When a friend, who works at Amazon in Seattle, asked if I’d paid my $79 to be a part of Amazon’s Prime, I was skeptical. Was this just another subscription that seemed reasonable enough but wouldn’t really change anything?
I do order a fair amount of stuff from the retail giant, so I decided to join to have the unlimited 2 day free shipping on all products showing the Prime logo online. At $5 to $10 a pop for each package delivered, I figured I’d easily pay for it over the course of a year.
It was only after I’d paid up that I realized the yearly fee also gave me free access to Amazon’s Netflix-style streaming video and the Kindle lending library. I’m still an old-school paper book reader, but a free lending library from the comfort of my home could convert me, especially after a quick look around at my over-stuffed bookshelves and my night stand drowning in tomes.

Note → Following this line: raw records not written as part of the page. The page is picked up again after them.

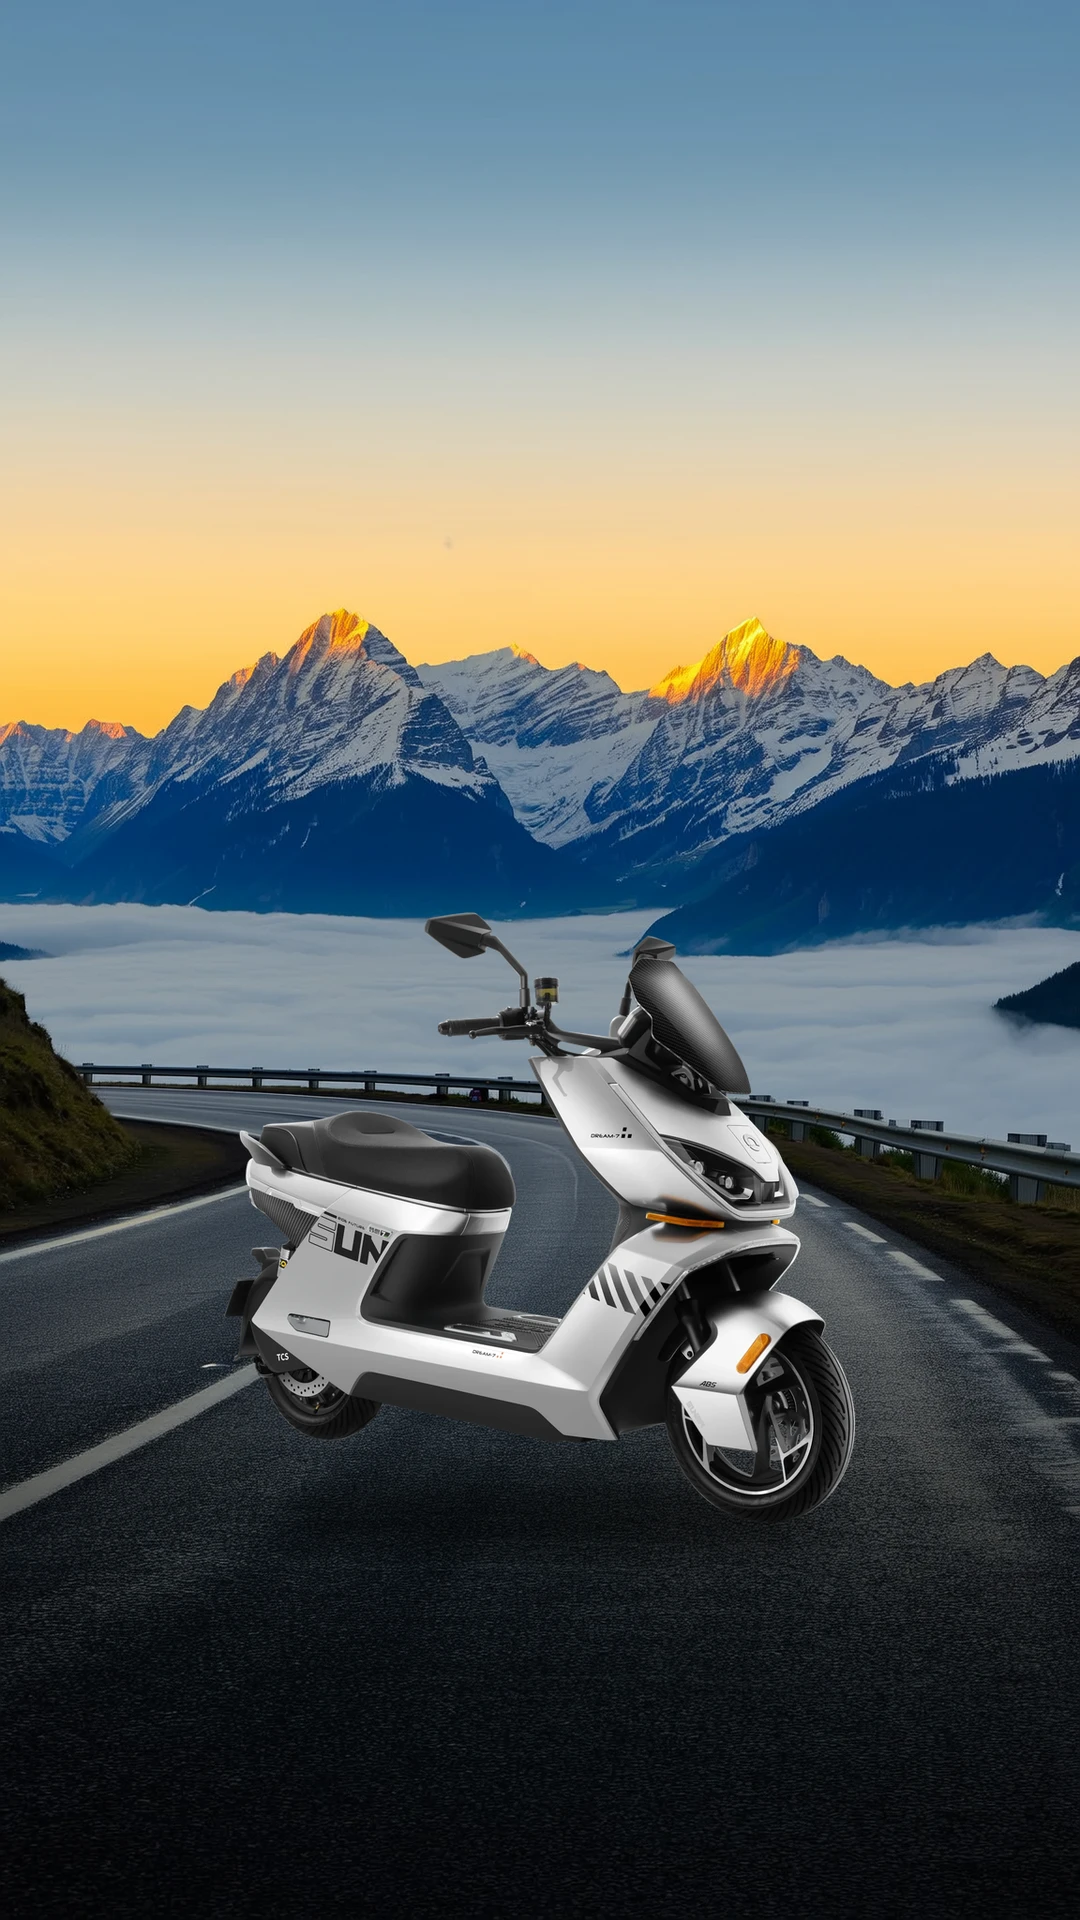
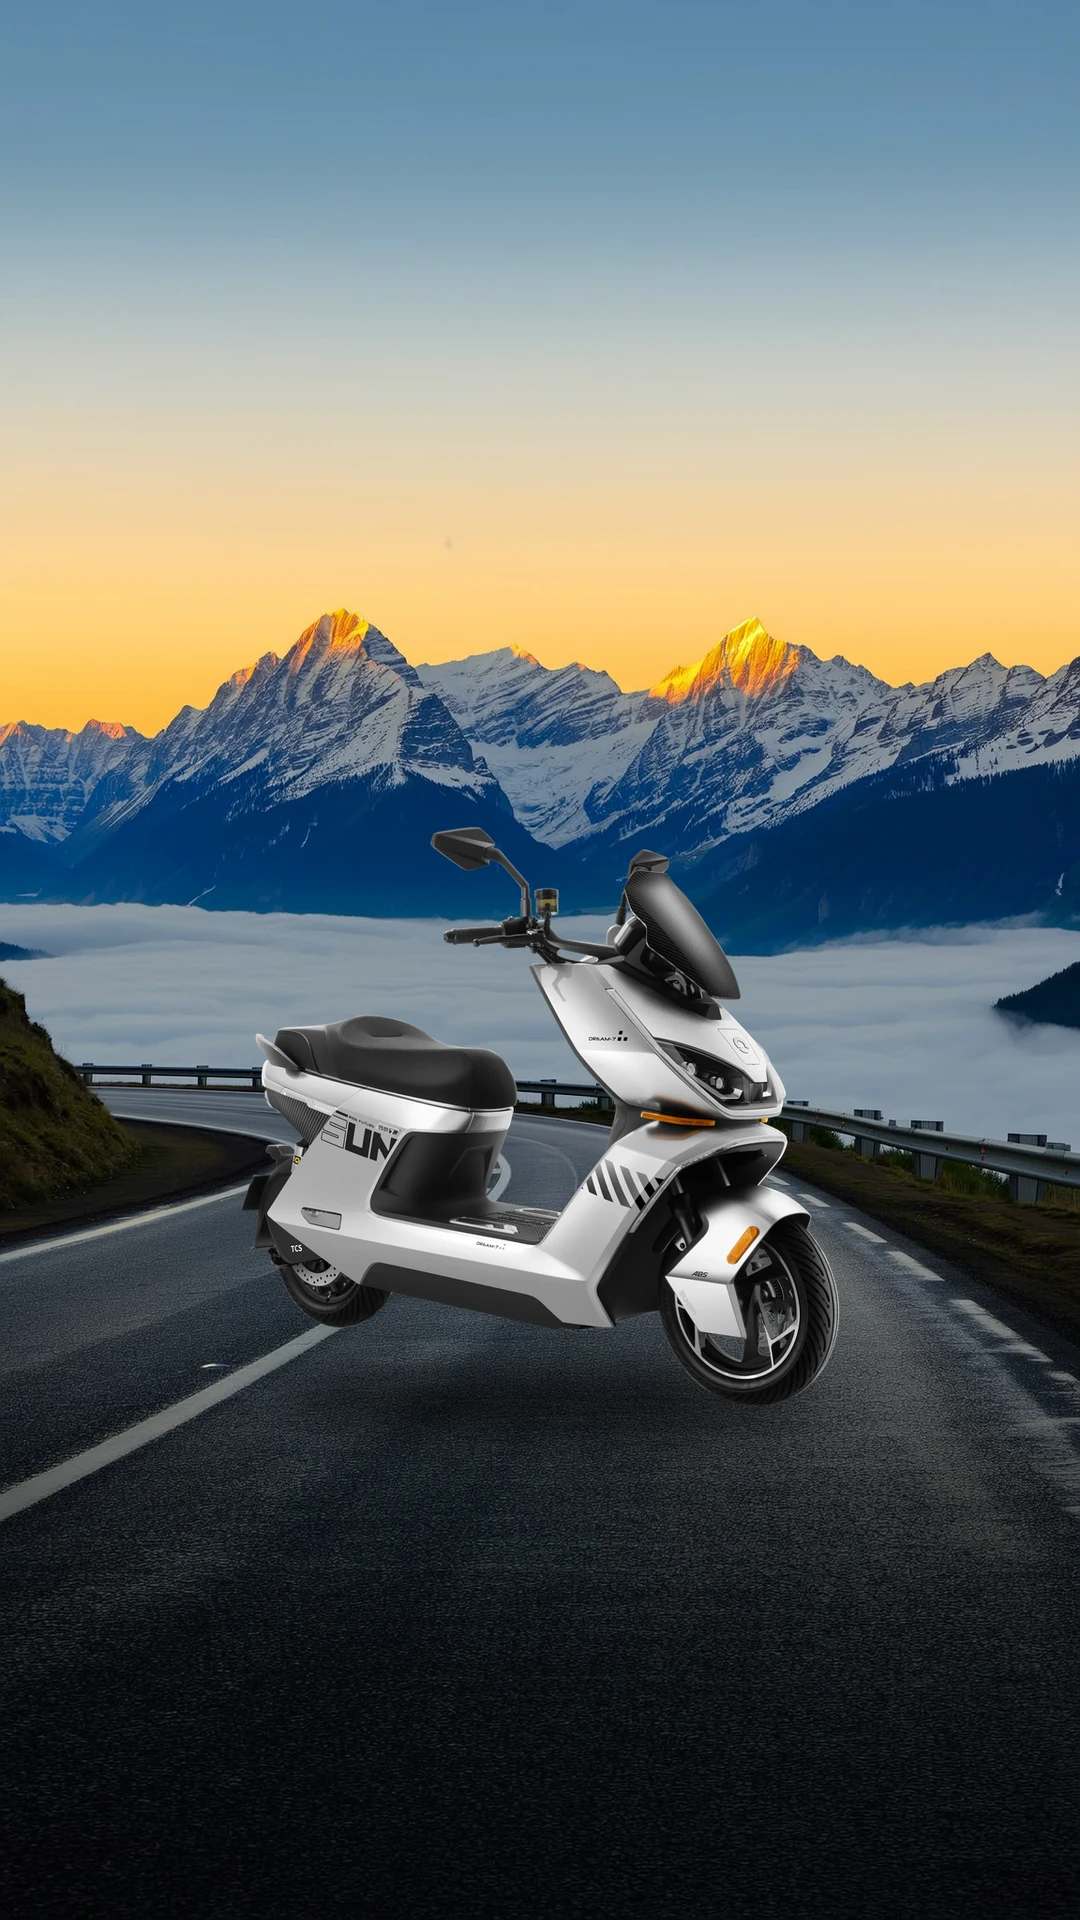
Hero polish: raise mobile scooter for button clearance; desktop headline lower toward bike

Changed region(s): [[0.2139, 0.4062, 0.7944, 0.8125], [0.55, 0.7812, 0.5806, 0.8125]]

diff --git a/index.html b/index.html
@@ -66,7 +66,7 @@ a{color:inherit;text-decoration:none}
 .shot.on{opacity:1}
 .cine::after{content:"";position:absolute;inset:0;z-index:2;pointer-events:none;
   background:linear-gradient(180deg,rgba(6,8,13,.5),rgba(6,8,13,0) 26%,rgba(6,8,13,0) 55%,rgba(6,8,13,.9))}
-.caps{position:absolute;z-index:3;left:24px;right:24px;top:17%;max-width:var(--maxw);margin:0 auto;text-align:center}
+.caps{position:absolute;z-index:3;left:24px;right:24px;top:27%;max-width:var(--maxw);margin:0 auto;text-align:center}
 .cap{position:absolute;left:0;right:0;font-size:clamp(28px,5.6vw,60px);font-weight:800;letter-spacing:-.025em;line-height:1.04;opacity:0;transform:translateY(24px);transition:opacity .9s cubic-bezier(.2,.7,.2,1),transform 1.1s cubic-bezier(.2,.7,.2,1);text-shadow:0 2px 40px rgba(0,0,0,.45)}
 .cap.on{opacity:1;transform:none}
 .cine-wrap{position:relative;z-index:3;height:100%;display:flex;flex-direction:column;justify-content:flex-end;padding-bottom:9vh}
@@ -96,6 +96,7 @@ a{color:inherit;text-decoration:none}
 @media(max-width:720px){
   .groundimg{background-image:url('assets-v2/hero/end_m.webp')}
   .stage{transform-origin:50% 55%;animation-name:introzoomM}
+  .caps{top:15%}
   .cine.ended .fhead{top:9vh;max-width:92vw}
   .cine.ended .final h1{font-size:clamp(24px,6.4vw,34px)}
   .cine.ended .fcta .cta{flex-wrap:nowrap;gap:8px;justify-content:center}

diff --git a/index2.html b/index2.html
@@ -66,7 +66,7 @@ a{color:inherit;text-decoration:none}
 .shot.on{opacity:1}
 .cine::after{content:"";position:absolute;inset:0;z-index:2;pointer-events:none;
   background:linear-gradient(180deg,rgba(6,8,13,.5),rgba(6,8,13,0) 26%,rgba(6,8,13,0) 55%,rgba(6,8,13,.9))}
-.caps{position:absolute;z-index:3;left:24px;right:24px;top:17%;max-width:var(--maxw);margin:0 auto;text-align:center}
+.caps{position:absolute;z-index:3;left:24px;right:24px;top:27%;max-width:var(--maxw);margin:0 auto;text-align:center}
 .cap{position:absolute;left:0;right:0;font-size:clamp(28px,5.6vw,60px);font-weight:800;letter-spacing:-.025em;line-height:1.04;opacity:0;transform:translateY(24px);transition:opacity .9s cubic-bezier(.2,.7,.2,1),transform 1.1s cubic-bezier(.2,.7,.2,1);text-shadow:0 2px 40px rgba(0,0,0,.45)}
 .cap.on{opacity:1;transform:none}
 .cine-wrap{position:relative;z-index:3;height:100%;display:flex;flex-direction:column;justify-content:flex-end;padding-bottom:9vh}
@@ -96,6 +96,7 @@ a{color:inherit;text-decoration:none}
 @media(max-width:720px){
   .groundimg{background-image:url('assets-v2/hero/end_m.webp')}
   .stage{transform-origin:50% 55%;animation-name:introzoomM}
+  .caps{top:15%}
   .cine.ended .fhead{top:9vh;max-width:92vw}
   .cine.ended .final h1{font-size:clamp(24px,6.4vw,34px)}
   .cine.ended .fcta .cta{flex-wrap:nowrap;gap:8px;justify-content:center}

This same friend has been taking advantage of the lengthy Amazon Fresh trial that’s been going on in Seattle, and has recently rolled out to include Los Angeles. I haven’t tried it yet. I’ve had a few disappointing experiences with other grocery delivery services. There’s usually something missing from my order and once or twice I’ve found weird items from other people’s orders. Amazon Fresh is currently not the fastest competitor in the marketplace but I hear they’re working on that and already the prices are competitive and the service reliable.
“Fresh” works as part of your Prime membership but after the first 3 months, you need to upgrade to $299 a year for Prime to receive free delivery on all Amazon Fresh orders over $35.
Even though their service isn’t same day yet, my friend tells of ordering breakfast items at nine o’clock at night and receiving her delivery by six the next morning. I could get used to that!